The firm, Joffren Omar Company Sdn Bhd, with its head office located at Sg Bera Industrial Site, recently collaborated with BRUNZ Safety Management Training Company for a two-day pilot programme that educate participants on understanding the risks they face while driving.
Named the “Street Talk Driver Education Programme”, the training, which focuses on psychology as the key factor for road safety, was designed by New Zealand Transport Agency (NZTA) and was approved by the Land Transport Department.
Clifford Santa Maria, an NZTA approved driving instructor and also a consultant and training manager at BRUNZ Safety Management Training Company, explained that the programme is designed to be interactive.
“It allows participants to share their experiences, enlighten the others on the concepts of driving, as driving for over 30 years does not make a person an experienced driver,” he said.
“They might be experienced, but it does not necessarily mean their driving is safe,” he added.
Gary Young, Joffren Omar Company’s Learning and Development Manager, said that the plan to include road safety as aspects to the company’s HSSE training services was in consideration of the growing need for more awareness on road safety issues.
Road safety, he said, continued to be a concern in the country, noting that 36 road fatalities were recorded, to which The Brunei Times had reported to be the highest ever recorded in the country to date.
Young said that some of these accidents could have been prevented if more people are able to identify and manage the risks.
This may also include the slippery state of the road during the rain, and to drive in a safer manner, he added.
Road safety, said Young, is no stranger to other countries, which had also formulated some policies and standards to curb the rising trends of road traffic accidents and fatalities in their respective areas.
“So what we are doing right now is to bring in their road safety standards into Brunei, as they would have stood the test of time and have been challenged, which will most likely be strong enough to be adapted into Brunei,” he said.
Looking at the successful pilot programme, he said the plan now is to offer it to corporate clients, professional drivers and members of the public as soon as possible.
The programme will then be a course title that will appear in the company’s list of provided training services, and it will also appear on the company’s website and other promotional materials produced, said Young.
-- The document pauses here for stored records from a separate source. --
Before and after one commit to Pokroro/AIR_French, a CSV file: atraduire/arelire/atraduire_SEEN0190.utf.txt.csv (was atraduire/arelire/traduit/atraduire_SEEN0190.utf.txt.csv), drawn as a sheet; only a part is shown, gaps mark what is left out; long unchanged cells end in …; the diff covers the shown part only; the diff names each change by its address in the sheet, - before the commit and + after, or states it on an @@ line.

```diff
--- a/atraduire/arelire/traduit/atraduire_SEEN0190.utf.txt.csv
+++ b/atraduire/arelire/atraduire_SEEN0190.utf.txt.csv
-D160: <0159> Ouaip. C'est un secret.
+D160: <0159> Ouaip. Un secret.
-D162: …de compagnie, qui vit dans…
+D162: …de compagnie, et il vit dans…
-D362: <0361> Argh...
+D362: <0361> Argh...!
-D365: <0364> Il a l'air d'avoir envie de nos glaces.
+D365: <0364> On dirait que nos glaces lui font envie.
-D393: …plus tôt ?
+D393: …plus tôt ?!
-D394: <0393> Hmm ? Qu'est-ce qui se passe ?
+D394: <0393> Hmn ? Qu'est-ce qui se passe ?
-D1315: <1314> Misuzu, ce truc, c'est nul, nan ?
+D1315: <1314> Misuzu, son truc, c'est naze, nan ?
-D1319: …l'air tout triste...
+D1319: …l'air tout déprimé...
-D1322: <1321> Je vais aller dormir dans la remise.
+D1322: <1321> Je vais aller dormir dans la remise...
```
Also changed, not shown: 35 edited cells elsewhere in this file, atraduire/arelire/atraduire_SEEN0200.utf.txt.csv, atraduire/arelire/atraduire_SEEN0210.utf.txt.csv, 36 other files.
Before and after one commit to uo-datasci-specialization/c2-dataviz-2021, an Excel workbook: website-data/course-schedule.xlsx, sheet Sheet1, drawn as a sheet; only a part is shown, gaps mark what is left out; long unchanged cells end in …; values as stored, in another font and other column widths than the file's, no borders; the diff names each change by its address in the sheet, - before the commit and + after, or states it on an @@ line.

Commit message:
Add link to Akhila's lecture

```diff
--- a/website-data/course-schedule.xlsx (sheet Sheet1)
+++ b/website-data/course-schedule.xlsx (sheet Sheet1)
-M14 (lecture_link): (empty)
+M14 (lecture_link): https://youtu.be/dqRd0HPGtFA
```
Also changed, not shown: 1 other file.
While there are still some steps to attend to, he said it may be only a question of months rather than years before they start introducing the course.
The Brunei Times